**The problem**
Exactly repeat the full listing that follows.

**Supplied records**

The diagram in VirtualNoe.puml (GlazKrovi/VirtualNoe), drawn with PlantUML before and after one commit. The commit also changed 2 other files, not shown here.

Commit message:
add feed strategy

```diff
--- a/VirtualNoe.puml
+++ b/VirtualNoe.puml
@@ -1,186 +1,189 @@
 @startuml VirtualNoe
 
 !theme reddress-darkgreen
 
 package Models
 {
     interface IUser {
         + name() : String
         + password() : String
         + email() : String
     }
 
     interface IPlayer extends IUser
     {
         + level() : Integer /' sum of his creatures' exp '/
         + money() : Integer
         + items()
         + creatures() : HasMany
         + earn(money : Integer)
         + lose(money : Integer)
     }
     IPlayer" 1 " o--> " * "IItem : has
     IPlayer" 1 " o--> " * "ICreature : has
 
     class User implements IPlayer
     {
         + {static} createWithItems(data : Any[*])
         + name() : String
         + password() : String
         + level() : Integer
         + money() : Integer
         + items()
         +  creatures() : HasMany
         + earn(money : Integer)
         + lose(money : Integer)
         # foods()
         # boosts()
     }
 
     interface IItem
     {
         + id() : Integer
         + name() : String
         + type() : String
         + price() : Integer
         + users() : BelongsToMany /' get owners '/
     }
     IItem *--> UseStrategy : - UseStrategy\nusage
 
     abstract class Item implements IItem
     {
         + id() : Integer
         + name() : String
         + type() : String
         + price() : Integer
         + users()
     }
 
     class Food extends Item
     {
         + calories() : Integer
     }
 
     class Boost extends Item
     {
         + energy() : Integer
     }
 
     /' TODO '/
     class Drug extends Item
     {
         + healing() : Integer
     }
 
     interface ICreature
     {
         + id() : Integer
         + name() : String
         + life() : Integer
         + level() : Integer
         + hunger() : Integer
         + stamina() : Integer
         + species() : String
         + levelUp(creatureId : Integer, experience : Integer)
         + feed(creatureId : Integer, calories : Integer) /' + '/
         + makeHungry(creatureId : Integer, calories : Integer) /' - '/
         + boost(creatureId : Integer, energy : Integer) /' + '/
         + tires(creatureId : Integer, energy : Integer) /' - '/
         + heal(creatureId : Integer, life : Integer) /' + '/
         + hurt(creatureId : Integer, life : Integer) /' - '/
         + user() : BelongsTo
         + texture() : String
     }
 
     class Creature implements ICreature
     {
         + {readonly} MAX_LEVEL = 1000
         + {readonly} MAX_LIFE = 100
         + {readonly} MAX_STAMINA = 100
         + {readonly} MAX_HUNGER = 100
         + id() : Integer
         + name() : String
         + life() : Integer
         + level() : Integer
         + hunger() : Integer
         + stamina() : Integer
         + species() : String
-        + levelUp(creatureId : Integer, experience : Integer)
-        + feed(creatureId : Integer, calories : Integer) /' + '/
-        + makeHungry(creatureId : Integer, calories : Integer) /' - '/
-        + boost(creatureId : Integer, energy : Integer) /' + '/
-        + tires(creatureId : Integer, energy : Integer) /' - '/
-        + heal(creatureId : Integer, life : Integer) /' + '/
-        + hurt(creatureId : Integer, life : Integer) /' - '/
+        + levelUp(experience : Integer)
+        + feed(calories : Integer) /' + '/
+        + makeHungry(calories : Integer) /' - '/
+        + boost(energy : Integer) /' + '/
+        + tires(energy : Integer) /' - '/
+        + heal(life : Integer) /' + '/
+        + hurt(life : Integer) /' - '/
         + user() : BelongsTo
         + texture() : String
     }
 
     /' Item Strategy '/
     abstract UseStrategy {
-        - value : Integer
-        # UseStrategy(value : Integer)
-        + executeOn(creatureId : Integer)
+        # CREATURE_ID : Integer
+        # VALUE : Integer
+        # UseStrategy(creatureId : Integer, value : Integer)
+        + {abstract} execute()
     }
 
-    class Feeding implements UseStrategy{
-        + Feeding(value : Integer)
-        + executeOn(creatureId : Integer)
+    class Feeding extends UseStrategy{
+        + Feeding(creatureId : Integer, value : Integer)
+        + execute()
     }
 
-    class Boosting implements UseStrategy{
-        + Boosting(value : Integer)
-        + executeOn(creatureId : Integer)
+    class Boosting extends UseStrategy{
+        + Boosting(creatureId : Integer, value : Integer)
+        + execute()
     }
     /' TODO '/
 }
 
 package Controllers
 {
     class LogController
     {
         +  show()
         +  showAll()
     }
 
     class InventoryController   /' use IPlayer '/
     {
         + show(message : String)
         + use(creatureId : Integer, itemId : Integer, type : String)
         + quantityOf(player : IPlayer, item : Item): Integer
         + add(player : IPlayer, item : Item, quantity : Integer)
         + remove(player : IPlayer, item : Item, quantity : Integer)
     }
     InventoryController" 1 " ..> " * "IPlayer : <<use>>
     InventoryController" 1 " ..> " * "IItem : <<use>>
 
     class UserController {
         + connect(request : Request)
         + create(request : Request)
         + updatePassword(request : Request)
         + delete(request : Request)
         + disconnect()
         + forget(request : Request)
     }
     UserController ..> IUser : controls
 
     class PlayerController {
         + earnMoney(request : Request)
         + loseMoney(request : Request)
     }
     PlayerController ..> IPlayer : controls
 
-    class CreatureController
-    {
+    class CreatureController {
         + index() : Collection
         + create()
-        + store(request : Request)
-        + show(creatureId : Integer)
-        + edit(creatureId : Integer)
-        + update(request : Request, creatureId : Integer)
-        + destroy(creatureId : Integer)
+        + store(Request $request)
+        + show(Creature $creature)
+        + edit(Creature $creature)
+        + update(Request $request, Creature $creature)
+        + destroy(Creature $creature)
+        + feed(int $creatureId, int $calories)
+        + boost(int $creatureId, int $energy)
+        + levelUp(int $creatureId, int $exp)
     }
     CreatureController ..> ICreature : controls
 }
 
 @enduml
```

**Result of this exercise**
The diagram in VirtualNoe.puml (GlazKrovi/VirtualNoe), drawn with PlantUML before and after one commit. The commit also changed 2 other files, not shown here.

Commit message:
add feed strategy

```diff
--- a/VirtualNoe.puml
+++ b/VirtualNoe.puml
@@ -1,186 +1,189 @@
 @startuml VirtualNoe
 
 !theme reddress-darkgreen
 
 package Models
 {
     interface IUser {
         + name() : String
         + password() : String
         + email() : String
     }
 
     interface IPlayer extends IUser
     {
         + level() : Integer /' sum of his creatures' exp '/
         + money() : Integer
         + items()
         + creatures() : HasMany
         + earn(money : Integer)
         + lose(money : Integer)
     }
     IPlayer" 1 " o--> " * "IItem : has
     IPlayer" 1 " o--> " * "ICreature : has
 
     class User implements IPlayer
     {
         + {static} createWithItems(data : Any[*])
         + name() : String
         + password() : String
         + level() : Integer
         + money() : Integer
         + items()
         +  creatures() : HasMany
         + earn(money : Integer)
         + lose(money : Integer)
         # foods()
         # boosts()
     }
 
     interface IItem
     {
         + id() : Integer
         + name() : String
         + type() : String
         + price() : Integer
         + users() : BelongsToMany /' get owners '/
     }
     IItem *--> UseStrategy : - UseStrategy\nusage
 
     abstract class Item implements IItem
     {
         + id() : Integer
         + name() : String
         + type() : String
         + price() : Integer
         + users()
     }
 
     class Food extends Item
     {
         + calories() : Integer
     }
 
     class Boost extends Item
     {
         + energy() : Integer
     }
 
     /' TODO '/
     class Drug extends Item
     {
         + healing() : Integer
     }
 
     interface ICreature
     {
         + id() : Integer
         + name() : String
         + life() : Integer
         + level() : Integer
         + hunger() : Integer
         + stamina() : Integer
         + species() : String
         + levelUp(creatureId : Integer, experience : Integer)
         + feed(creatureId : Integer, calories : Integer) /' + '/
         + makeHungry(creatureId : Integer, calories : Integer) /' - '/
         + boost(creatureId : Integer, energy : Integer) /' + '/
         + tires(creatureId : Integer, energy : Integer) /' - '/
         + heal(creatureId : Integer, life : Integer) /' + '/
         + hurt(creatureId : Integer, life : Integer) /' - '/
         + user() : BelongsTo
         + texture() : String
     }
 
     class Creature implements ICreature
     {
         + {readonly} MAX_LEVEL = 1000
         + {readonly} MAX_LIFE = 100
         + {readonly} MAX_STAMINA = 100
         + {readonly} MAX_HUNGER = 100
         + id() : Integer
         + name() : String
         + life() : Integer
         + level() : Integer
         + hunger() : Integer
         + stamina() : Integer
         + species() : String
-        + levelUp(creatureId : Integer, experience : Integer)
-        + feed(creatureId : Integer, calories : Integer) /' + '/
-        + makeHungry(creatureId : Integer, calories : Integer) /' - '/
-        + boost(creatureId : Integer, energy : Integer) /' + '/
-        + tires(creatureId : Integer, energy : Integer) /' - '/
-        + heal(creatureId : Integer, life : Integer) /' + '/
-        + hurt(creatureId : Integer, life : Integer) /' - '/
+        + levelUp(experience : Integer)
+        + feed(calories : Integer) /' + '/
+        + makeHungry(calories : Integer) /' - '/
+        + boost(energy : Integer) /' + '/
+        + tires(energy : Integer) /' - '/
+        + heal(life : Integer) /' + '/
+        + hurt(life : Integer) /' - '/
         + user() : BelongsTo
         + texture() : String
     }
 
     /' Item Strategy '/
     abstract UseStrategy {
-        - value : Integer
-        # UseStrategy(value : Integer)
-        + executeOn(creatureId : Integer)
+        # CREATURE_ID : Integer
+        # VALUE : Integer
+        # UseStrategy(creatureId : Integer, value : Integer)
+        + {abstract} execute()
     }
 
-    class Feeding implements UseStrategy{
-        + Feeding(value : Integer)
-        + executeOn(creatureId : Integer)
+    class Feeding extends UseStrategy{
+        + Feeding(creatureId : Integer, value : Integer)
+        + execute()
     }
 
-    class Boosting implements UseStrategy{
-        + Boosting(value : Integer)
-        + executeOn(creatureId : Integer)
+    class Boosting extends UseStrategy{
+        + Boosting(creatureId : Integer, value : Integer)
+        + execute()
     }
     /' TODO '/
 }
 
 package Controllers
 {
     class LogController
     {
         +  show()
         +  showAll()
     }
 
     class InventoryController   /' use IPlayer '/
     {
         + show(message : String)
         + use(creatureId : Integer, itemId : Integer, type : String)
         + quantityOf(player : IPlayer, item : Item): Integer
         + add(player : IPlayer, item : Item, quantity : Integer)
         + remove(player : IPlayer, item : Item, quantity : Integer)
     }
     InventoryController" 1 " ..> " * "IPlayer : <<use>>
     InventoryController" 1 " ..> " * "IItem : <<use>>
 
     class UserController {
         + connect(request : Request)
         + create(request : Request)
         + updatePassword(request : Request)
         + delete(request : Request)
         + disconnect()
         + forget(request : Request)
     }
     UserController ..> IUser : controls
 
     class PlayerController {
         + earnMoney(request : Request)
         + loseMoney(request : Request)
     }
     PlayerController ..> IPlayer : controls
 
-    class CreatureController
-    {
+    class CreatureController {
         + index() : Collection
         + create()
-        + store(request : Request)
-        + show(creatureId : Integer)
-        + edit(creatureId : Integer)
-        + update(request : Request, creatureId : Integer)
-        + destroy(creatureId : Integer)
+        + store(Request $request)
+        + show(Creature $creature)
+        + edit(Creature $creature)
+        + update(Request $request, Creature $creature)
+        + destroy(Creature $creature)
+        + feed(int $creatureId, int $calories)
+        + boost(int $creatureId, int $energy)
+        + levelUp(int $creatureId, int $exp)
     }
     CreatureController ..> ICreature : controls
 }
 
 @enduml
```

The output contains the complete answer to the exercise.